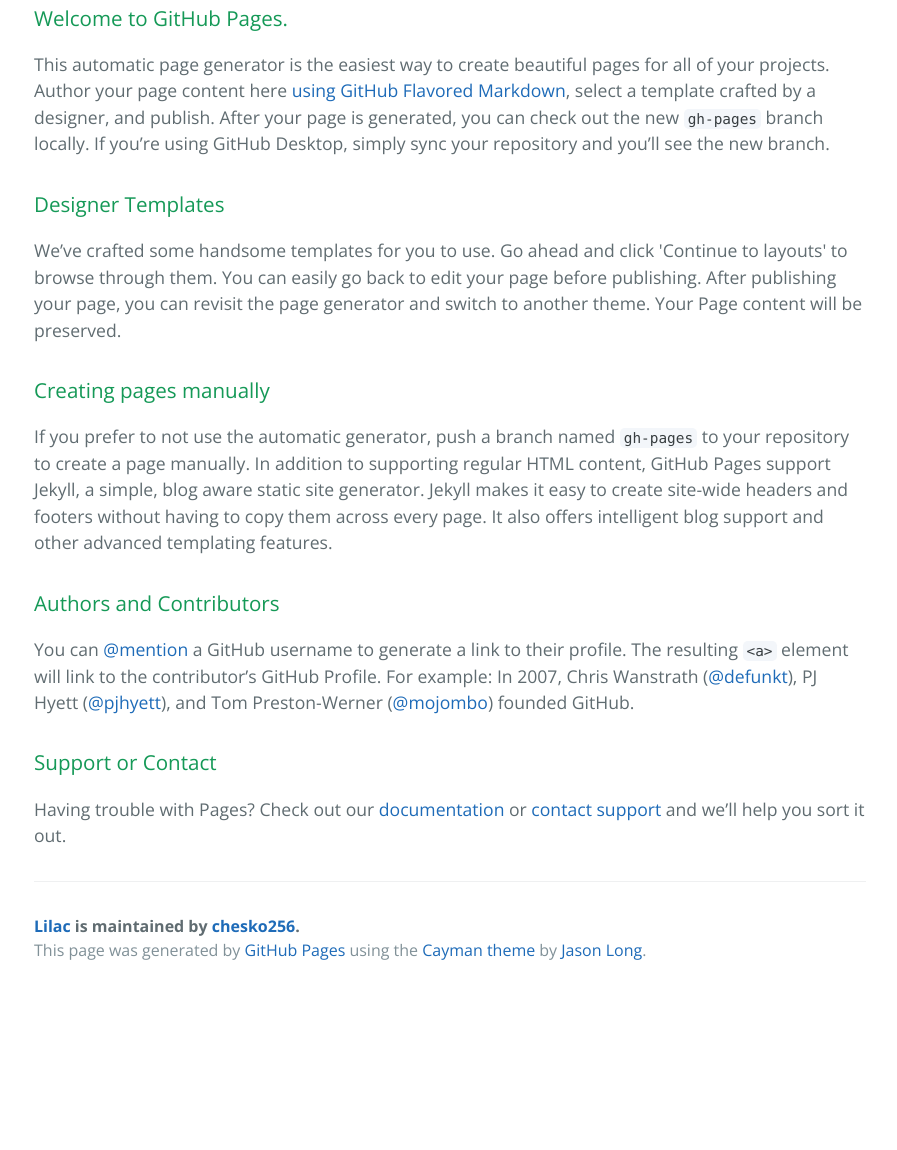
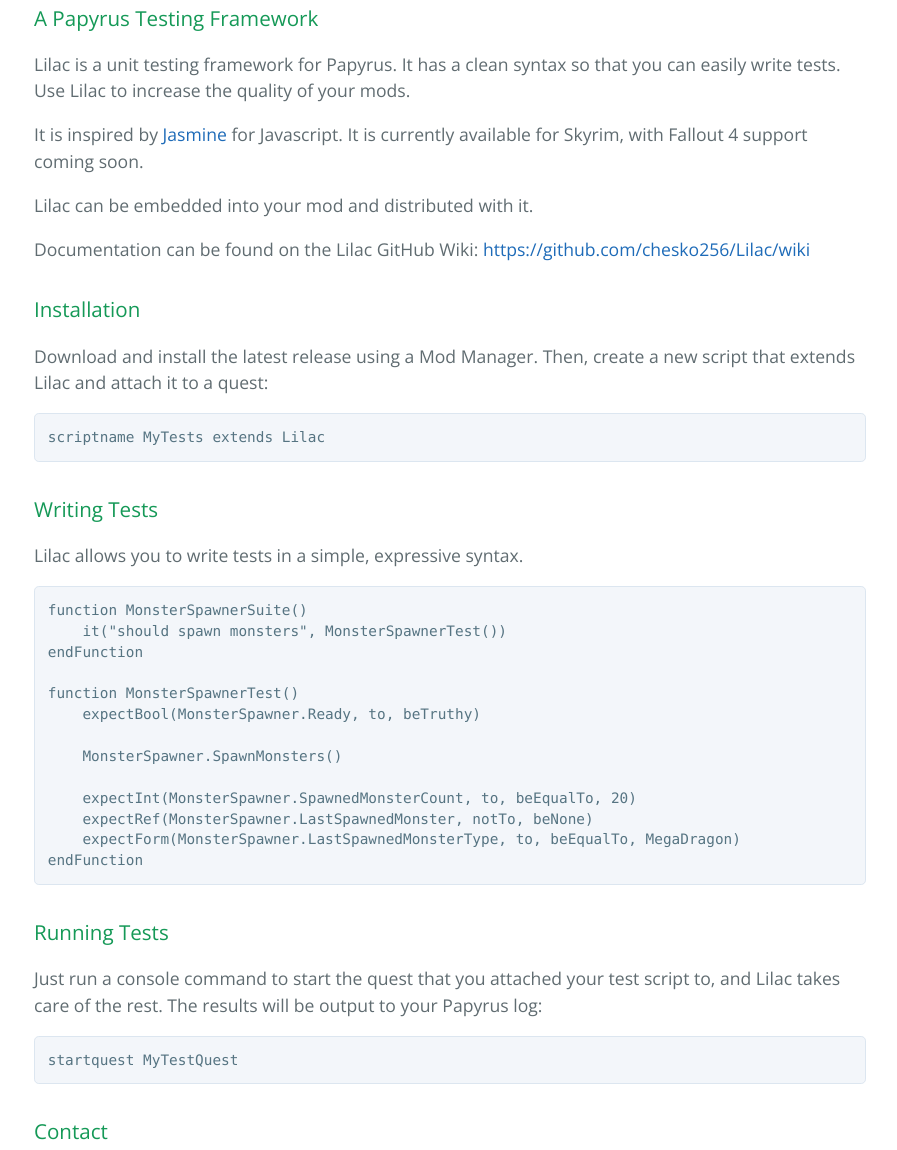
Before and after one commit to chesko256/Lilac, a plain HTML site: page index.html in a window 1280 px wide. Shown: the part 412-1562 px from the top of the page, without its empty margins (190-1087 px from the left). Before the commit the page ends 1406 px from the top, so only its background shows below. Drawn offline with nearby package versions, Linux system fonts and the light colour scheme.

```diff
--- a/index.html
+++ b/index.html
@@ -20,29 +20,56 @@
 
     <section class="main-content">
       <h3>
-<a id="welcome-to-github-pages" class="anchor" href="#welcome-to-github-pages" aria-hidden="true"><span aria-hidden="true" class="octicon octicon-link"></span></a>Welcome to GitHub Pages.</h3>
+<a id="a-papyrus-testing-framework" class="anchor" href="#a-papyrus-testing-framework" aria-hidden="true"><span aria-hidden="true" class="octicon octicon-link"></span></a>A Papyrus Testing Framework</h3>
 
-<p>This automatic page generator is the easiest way to create beautiful pages for all of your projects. Author your page content here <a href="https://guides.github.com/features/mastering-markdown/">using GitHub Flavored Markdown</a>, select a template crafted by a designer, and publish. After your page is generated, you can check out the new <code>gh-pages</code> branch locally. If you’re using GitHub Desktop, simply sync your repository and you’ll see the new branch.</p>
+<p>Lilac is a unit testing framework for Papyrus. It has a clean syntax so that you can easily write tests. Use Lilac to increase the quality of your mods.</p>
+
+<p>It is inspired by <a href="http://jasmine.github.io">Jasmine</a> for Javascript. It is currently available for Skyrim, with Fallout 4 support coming soon.</p>
+
+<p>Lilac can be embedded into your mod and distributed with it.</p>
+
+<p>Documentation can be found on the Lilac GitHub Wiki: <a href="https://github.com/chesko256/Lilac/wiki">https://github.com/chesko256/Lilac/wiki</a></p>
 
 <h3>
-<a id="designer-templates" class="anchor" href="#designer-templates" aria-hidden="true"><span aria-hidden="true" class="octicon octicon-link"></span></a>Designer Templates</h3>
+<a id="installation" class="anchor" href="#installation" aria-hidden="true"><span aria-hidden="true" class="octicon octicon-link"></span></a>Installation</h3>
 
-<p>We’ve crafted some handsome templates for you to use. Go ahead and click 'Continue to layouts' to browse through them. You can easily go back to edit your page before publishing. After publishing your page, you can revisit the page generator and switch to another theme. Your Page content will be preserved.</p>
+<p>Download and install the latest release using a Mod Manager. Then, create a new script that extends Lilac and attach it to a quest:</p>
+
+<pre><code>scriptname MyTests extends Lilac
+</code></pre>
 
 <h3>
-<a id="creating-pages-manually" class="anchor" href="#creating-pages-manually" aria-hidden="true"><span aria-hidden="true" class="octicon octicon-link"></span></a>Creating pages manually</h3>
+<a id="writing-tests" class="anchor" href="#writing-tests" aria-hidden="true"><span aria-hidden="true" class="octicon octicon-link"></span></a>Writing Tests</h3>
 
-<p>If you prefer to not use the automatic generator, push a branch named <code>gh-pages</code> to your repository to create a page manually. In addition to supporting regular HTML content, GitHub Pages support Jekyll, a simple, blog aware static site generator. Jekyll makes it easy to create site-wide headers and footers without having to copy them across every page. It also offers intelligent blog support and other advanced templating features.</p>
+<p>Lilac allows you to write tests in a simple, expressive syntax.</p>
+
+<pre><code>function MonsterSpawnerSuite()
+    it("should spawn monsters", MonsterSpawnerTest())
+endFunction
+
+function MonsterSpawnerTest()
+    expectBool(MonsterSpawner.Ready, to, beTruthy)
+
+    MonsterSpawner.SpawnMonsters()
+
+    expectInt(MonsterSpawner.SpawnedMonsterCount, to, beEqualTo, 20)
+    expectRef(MonsterSpawner.LastSpawnedMonster, notTo, beNone)
+    expectForm(MonsterSpawner.LastSpawnedMonsterType, to, beEqualTo, MegaDragon)
+endFunction
+</code></pre>
 
 <h3>
-<a id="authors-and-contributors" class="anchor" href="#authors-and-contributors" aria-hidden="true"><span aria-hidden="true" class="octicon octicon-link"></span></a>Authors and Contributors</h3>
+<a id="running-tests" class="anchor" href="#running-tests" aria-hidden="true"><span aria-hidden="true" class="octicon octicon-link"></span></a>Running Tests</h3>
 
-<p>You can <a href="https://help.github.com/articles/basic-writing-and-formatting-syntax/#mentioning-users-and-teams" class="user-mention">@mention</a> a GitHub username to generate a link to their profile. The resulting <code>&lt;a&gt;</code> element will link to the contributor’s GitHub Profile. For example: In 2007, Chris Wanstrath (<a href="https://github.com/defunkt" class="user-mention">@defunkt</a>), PJ Hyett (<a href="https://github.com/pjhyett" class="user-mention">@pjhyett</a>), and Tom Preston-Werner (<a href="https://github.com/mojombo" class="user-mention">@mojombo</a>) founded GitHub.</p>
+<p>Just run a console command to start the quest that you attached your test script to, and Lilac takes care of the rest. The results will be output to your Papyrus log:</p>
+
+<pre><code>startquest MyTestQuest
+</code></pre>
 
 <h3>
-<a id="support-or-contact" class="anchor" href="#support-or-contact" aria-hidden="true"><span aria-hidden="true" class="octicon octicon-link"></span></a>Support or Contact</h3>
+<a id="contact" class="anchor" href="#contact" aria-hidden="true"><span aria-hidden="true" class="octicon octicon-link"></span></a>Contact</h3>
 
-<p>Having trouble with Pages? Check out our <a href="https://help.github.com/pages">documentation</a> or <a href="https://github.com/contact">contact support</a> and we’ll help you sort it out.</p>
+<p>Contact Chesko at <a href="mailto:chesko.tesmod@gmail.com">chesko.tesmod@gmail.com</a></p>
 
       <footer class="site-footer">
         <span class="site-footer-owner"><a href="https://github.com/chesko256/Lilac">Lilac</a> is maintained by <a href="https://github.com/chesko256">chesko256</a>.</span>
```
Also changed, not shown: params.json (+1 -1 lines).
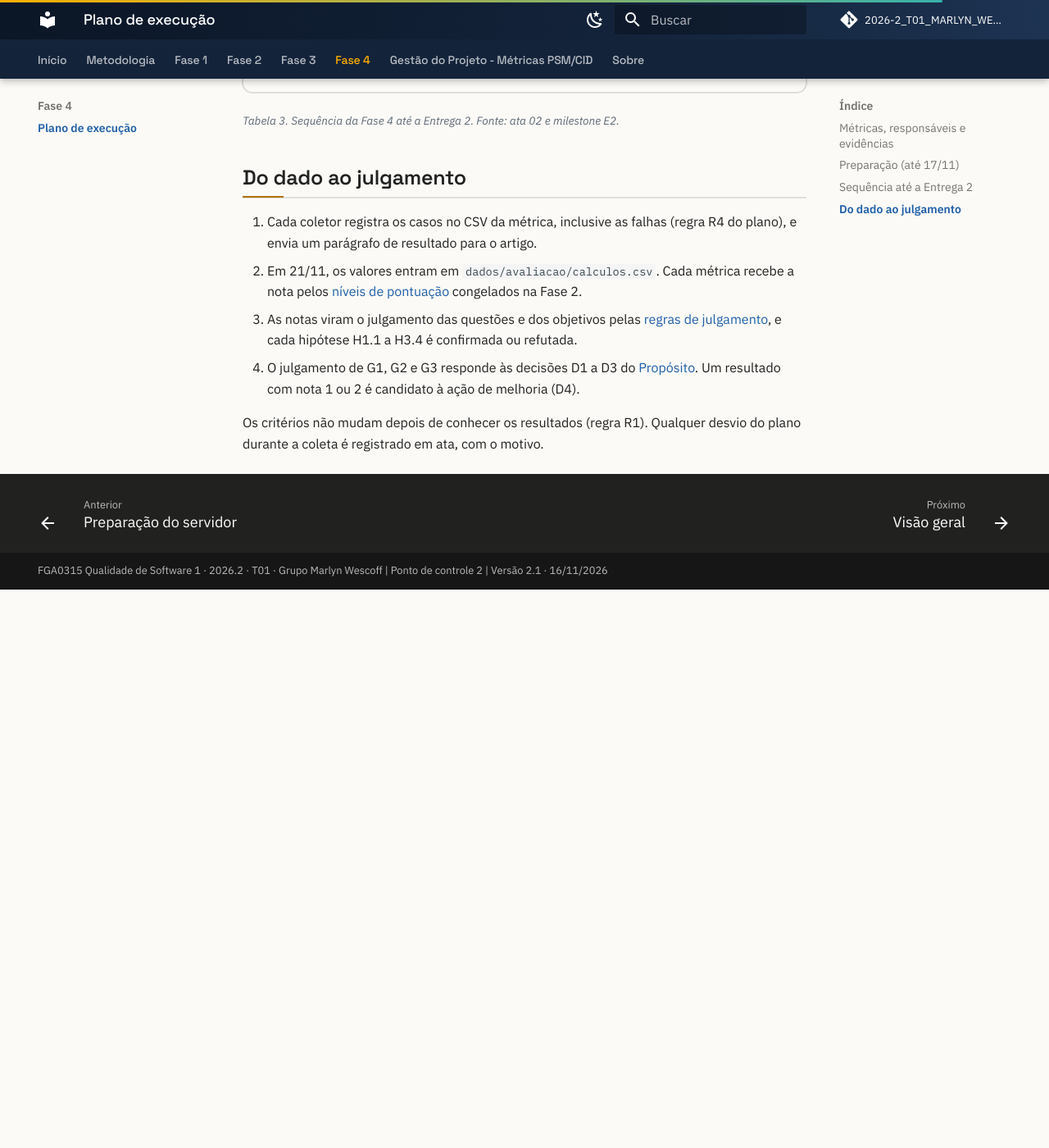
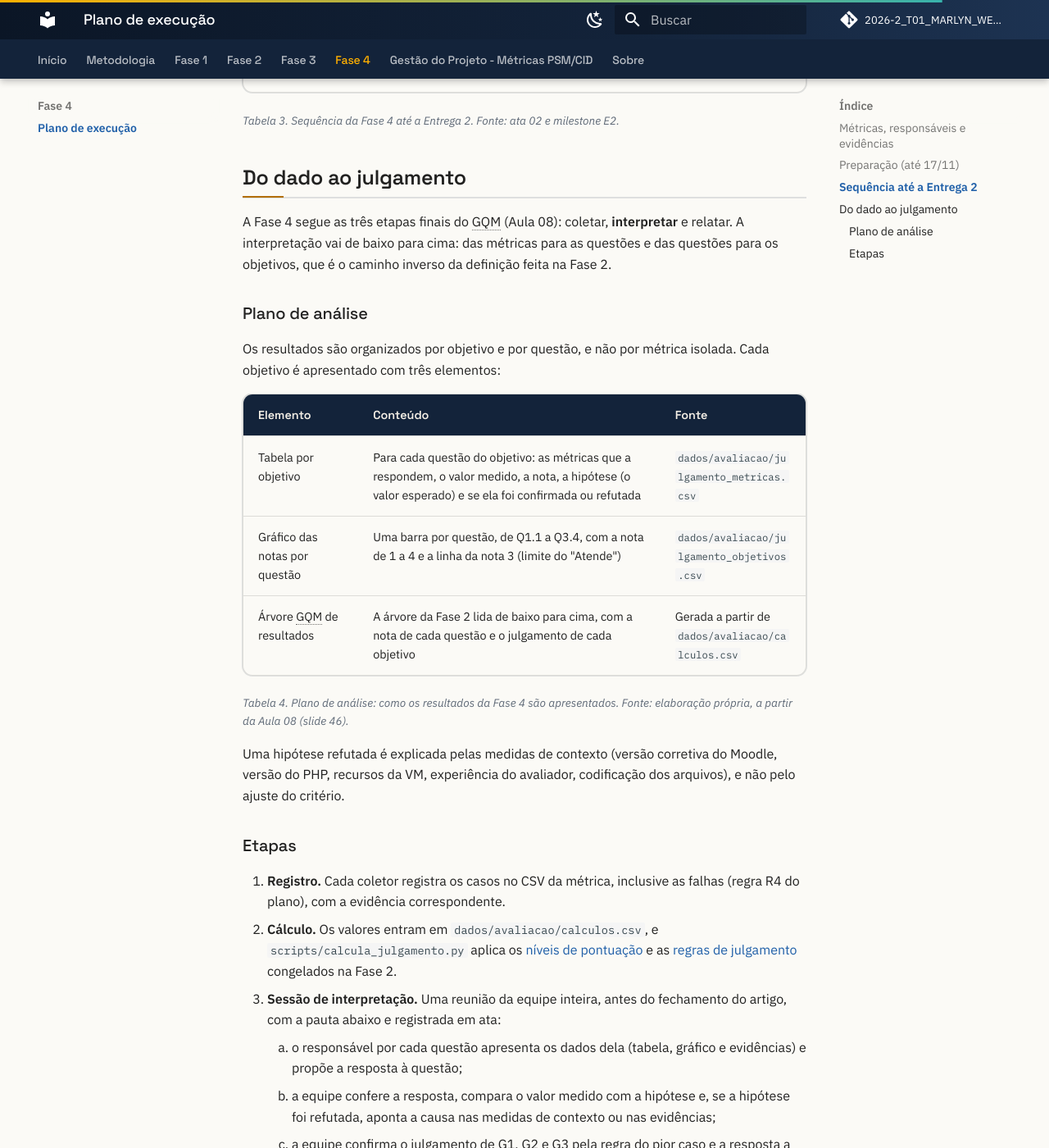
Before and after one commit to FCTE-Qualidade-de-Software-1/2026-2_T01_MARLYN_WESCOFF, an MkDocs documentation site: the page built from docs/fase-4/plano-de-execucao.md, in a window 1280 px wide and 1400 px high, scrolled down 4138 px. Shown: the whole window at 82% size. Built offline with MkDocs 1.6.1 and Material for MkDocs 9.7.7, drawn with Linux system fonts in a browser that asks for light colours; comment, search, counter and statistics services are not loaded; before the commit the page ends 4857 px from its top, so only the background shows below that; some of the changed text lies outside the part shown.

Commit message:
Acrescenta o plano de análise e a sessão de interpretação do GQM às Fases 3 e 4
Closes #122

```diff
--- a/docs/fase-4/plano-de-execucao.md
+++ b/docs/fase-4/plano-de-execucao.md
@@ -53,9 +53,32 @@ A coleta só começa quando a preparação de que ela depende estiver mergeada n
 
 ## Do dado ao julgamento
 
-1. Cada coletor registra os casos no CSV da métrica, inclusive as falhas (regra R4 do plano), e envia um parágrafo de resultado para o artigo.
-2. Em 21/11, os valores entram em `dados/avaliacao/calculos.csv`. Cada métrica recebe a nota pelos [níveis de pontuação](../fase-2/niveis-e-julgamento.md#niveis-de-pontuacao-por-metrica) congelados na Fase 2.
-3. As notas viram o julgamento das questões e dos objetivos pelas [regras de julgamento](../fase-2/niveis-e-julgamento.md#regras-de-julgamento), e cada hipótese H1.1 a H3.4 é confirmada ou refutada.
-4. O julgamento de G1, G2 e G3 responde às decisões D1 a D3 do [Propósito](../fase-1/proposito.md). Um resultado com nota 1 ou 2 é candidato à ação de melhoria (D4).
+A Fase 4 segue as três etapas finais do GQM (Aula 08): coletar, **interpretar** e relatar. A interpretação vai de baixo para cima: das métricas para as questões e das questões para os objetivos, que é o caminho inverso da definição feita na Fase 2.
 
-Os critérios não mudam depois de conhecer os resultados (regra R1). Qualquer desvio do plano durante a coleta é registrado em ata, com o motivo.
+### Plano de análise
+
+Os resultados são organizados por objetivo e por questão, e não por métrica isolada. Cada objetivo é apresentado com três elementos:
+
+| Elemento | Conteúdo | Fonte |
+|---|---|---|
+| Tabela por objetivo | Para cada questão do objetivo: as métricas que a respondem, o valor medido, a nota, a hipótese (o valor esperado) e se ela foi confirmada ou refutada | `dados/avaliacao/julgamento_metricas.csv` |
+| Gráfico das notas por questão | Uma barra por questão, de Q1.1 a Q3.4, com a nota de 1 a 4 e a linha da nota 3 (limite do "Atende") | `dados/avaliacao/julgamento_objetivos.csv` |
+| Árvore GQM de resultados | A árvore da Fase 2 lida de baixo para cima, com a nota de cada questão e o julgamento de cada objetivo | Gerada a partir de `dados/avaliacao/calculos.csv` |
+
+<p class="legenda">Tabela 4. Plano de análise: como os resultados da Fase 4 são apresentados. Fonte: elaboração própria, a partir da Aula 08 (slide 46).</p>
+
+Uma hipótese refutada é explicada pelas medidas de contexto (versão corretiva do Moodle, versão do PHP, recursos da VM, experiência do avaliador, codificação dos arquivos), e não pelo ajuste do critério.
+
+### Etapas
+
+1. **Registro.** Cada coletor registra os casos no CSV da métrica, inclusive as falhas (regra R4 do plano), com a evidência correspondente.
+2. **Cálculo.** Os valores entram em `dados/avaliacao/calculos.csv`, e `scripts/calcula_julgamento.py` aplica os [níveis de pontuação](../fase-2/niveis-e-julgamento.md#niveis-de-pontuacao-por-metrica) e as [regras de julgamento](../fase-2/niveis-e-julgamento.md#regras-de-julgamento) congelados na Fase 2.
+3. **Sessão de interpretação.** Uma reunião da equipe inteira, antes do fechamento do artigo, com a pauta abaixo e registrada em ata:
+    1. o responsável por cada questão apresenta os dados dela (tabela, gráfico e evidências) e propõe a resposta à questão;
+    2. a equipe confere a resposta, compara o valor medido com a hipótese e, se a hipótese foi refutada, aponta a causa nas medidas de contexto ou nas evidências;
+    3. a equipe confirma o julgamento de G1, G2 e G3 pela regra do pior caso e a resposta a cada decisão D1 a D3 do [Propósito](../fase-1/proposito.md);
+    4. a equipe escolhe a ação de melhoria (D4) entre os resultados com nota 1 ou 2, pelo tipo de problema, e define quem a executa;
+    5. um caso que pareça erro do avaliador, e não do produto, volta para repetição (regra R5) antes de entrar no julgamento.
+4. **Relatório.** As respostas às questões, o julgamento, as relações entre as características e a ação de melhoria vão para a página de resultados da Fase 4 e para o artigo, com as conclusões e as ameaças à validade.
+
+Os critérios não mudam depois de conhecer os resultados (regra R1). Qualquer desvio do plano durante a coleta ou a interpretação é registrado em ata, com o motivo.
```
Also changed, not shown: docs/fase-3/plano-de-avaliacao.md (+2 -1 lines).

* [YOUR OBJECTIVE]: What lines of the material above contain "using"? Return each of them.

* [SOLUTION TO THIS PROBLEM]:
-<p>This automatic page generator is the easiest way to create beautiful pages for all of your projects. Author your page content here <a href="https://guides.github.com/features/mastering-markdown/">using GitHub Flavored Markdown</a>, select a template crafted by a designer, and publish. After your page is generated, you can check out the new <code>gh-pages</code> branch locally. If you’re using GitHub Desktop, simply sync your repository and you’ll see the new branch.</p>
+<p>Download and install the latest release using a Mod Manager. Then, create a new script that extends Lilac and attach it to a quest:</p>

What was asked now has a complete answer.